  • Fear of repercussions different among nurses and doctors, report says

    Efforts to encourage error reporting and voicing concerns about patient safety always have faced the hurdle of staff and physicians fearing there will be repercussions. Risk managers and patient safety officers have tried to address that fear in various ways, but new research suggests a “one-size-fits-all” approach won’t work because doctors and nurses have significantly different fears.

  • OIG’s 2016 Work Plan includes HIPAA and provider-based clinics

    The 2016 Work Plan from the OIG of the HHS offers risk managers insight into what areas of compliance and potential liability will be the hot topics this year, and there are concerns in several arenas.

  • ASCs, lab billing also in OIG’s sights

    ASCs and clinical laboratories are among the many healthcare operations targeted for close oversight in the 2016 Work Plan from the OIG of the HSS.

  • University of Rochester Medical Center settles after HIPAA breaches

    After a data breach, the University of Rochester Medical Center announced a settlement, New York Attorney General Eric T. Schneiderman, JD, announced recently.

  • Undiagnosed bacterial meningitis in infant results in brain damage, verdict in excess of $10 million

    News: In 2009, an 11-month-old >male went to the emergency depart-ment of a children’s hospital showing symptoms of a fever and a respiratory infection. The attending physician diagnosed the infection and sent him home. The infant returned to the same hospital the following day with an increased fever and an abnormal respiratory rate and heartbeat.
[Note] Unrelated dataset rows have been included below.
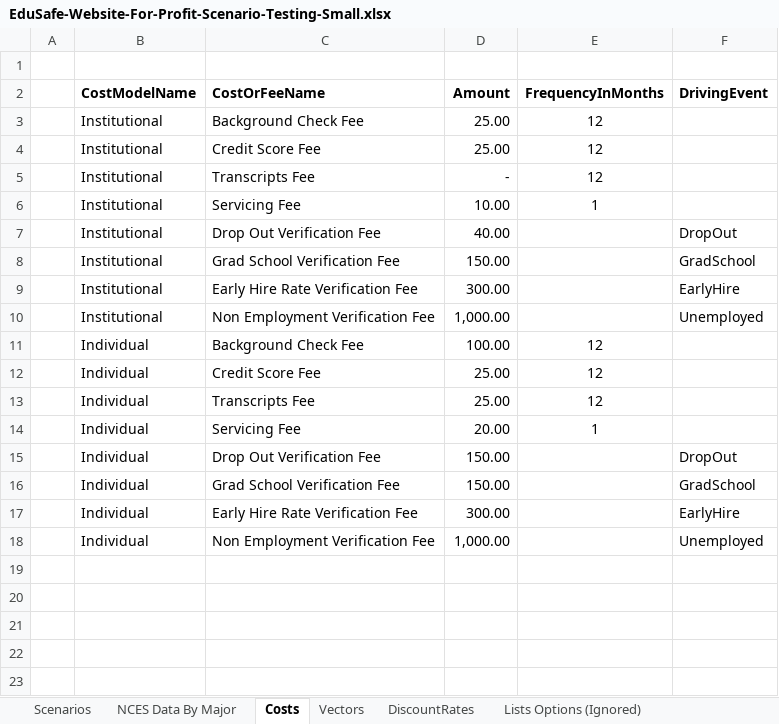
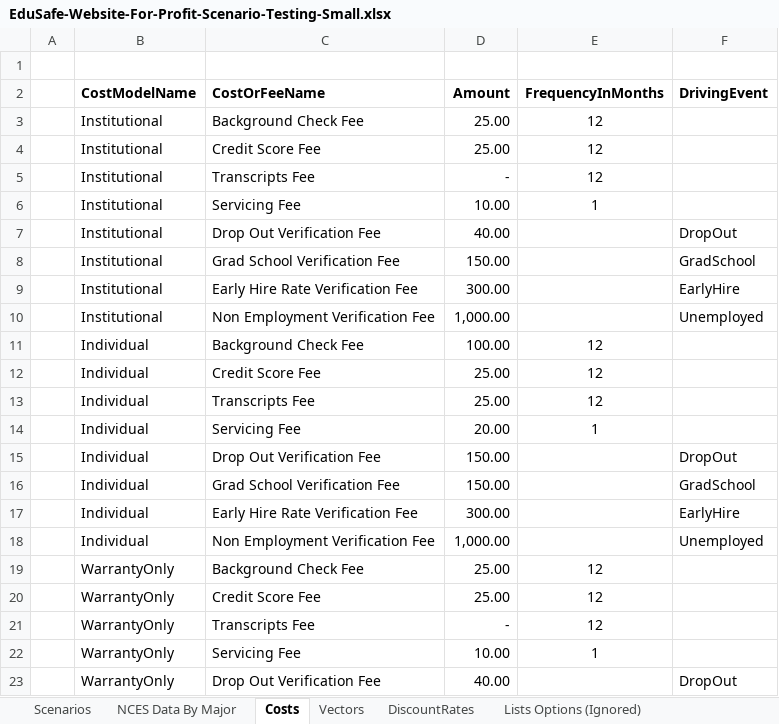
Before and after one commit to matthew-m-moore/EduSafe-Insurance, an Excel workbook: EduSafe.Core.Tests/Resources/EduSafe-Website-For-Profit-Scenario-Testing-Small.xlsx, sheet Costs, drawn as a sheet; values as stored, in another font and other column widths than the file's, no borders; the diff names each change by its address in the sheet, - before the commit and + after, or states it on an @@ line.

Commit message:
EDSF-75: Finished creating ability to spread and lag drop-out warranty payments, tied-out with Excel Model v.15

```diff
--- a/EduSafe.Core.Tests/Resources/EduSafe-Website-For-Profit-Scenario-Testing-Small.xlsx (sheet Costs)
+++ b/EduSafe.Core.Tests/Resources/EduSafe-Website-For-Profit-Scenario-Testing-Small.xlsx (sheet Costs)
+row 19:  | WarrantyOnly | Background Check Fee | 25.00 | 12
+row 20:  | WarrantyOnly | Credit Score Fee | 25.00 | 12
+row 21:  | WarrantyOnly | Transcripts Fee | - | 12
+row 22:  | WarrantyOnly | Servicing Fee | 10.00 | 1
+row 23:  | WarrantyOnly | Drop Out Verification Fee | 40.00 |  | DropOut
```
Also changed, not shown: sheet Scenarios, 3 other files.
The hospital treated the infant for bronchitis, and his condition improved before he was released the same day. The infant returned to the hospital a third day in a row and waited 90 minutes before he was seen by a physician. The physician ordered tests that revealed the boy was suffering from bacterial meningitis. Three hours after the test was ordered, the infant was administered antibiotics to treat the meningitis. However, by the time the bacterial meningitis was under control, the infant had suffered brain damage.

  • Failure to clear airway in a timely manner leads to permanent brain damage, $20 million plus verdict

    News: In 2005, a woman entered a hospital with an existing infection in her mouth. Physicians determined that the woman needed an emergency tracheostomy to ensure no blockage to her airway would occur during treatment. The tracheostomy was successful, and her infection was treated with antibiotics. On the sixth day of her hospital stay, after her infection had subsided, her sister, a visiting guest, called for help because the tracheostomy location was bleeding and the breathing tube and blood were blocking the patient’s airway. The nurses did not have experience with tracheostomy tubes, and eventually an anesthesiologist cleared her airway, but the patient suffered brain damage from the lack of oxygen to her brain during the time her airway was obstructed. The brain damage resulted in the woman being disabled, unable to control the muscle functions of her body, confined to a wheelchair, and being in need of the care of others for the rest of her life. The woman filed a medical negligence claim against the hospital, and she alleged the hospital was negligent for the acts of employees that resulted in the tracheostomy tube obstructing her breathing and the employees’ failure to clear her airway in a timely manner. The hospital argued that the sister manipulated the tracheostomy tube, which caused the tracheostomy tube to be out of position and thus caused the ensuing injuries. The jury agreed with the woman and found the hospital was negligent for allowing the woman’s airway to be blocked and thus causing the brain injury that occurred before her airway was unobstructed. The jury awarded the woman more than $20 million in damages. It was determined the woman was entitled to approximately $1.7 million for past emotional distress and medical expenses; $4.5 million for disfigurement and loss of normal life; and more than $14 million for future medical expenses, emotional distress, and pain and suffering. In a lawsuit that lasted nearly a decade, the woman died the day prior to the jury verdict being reached in her favor, and her estate will receive the proceeds of the award.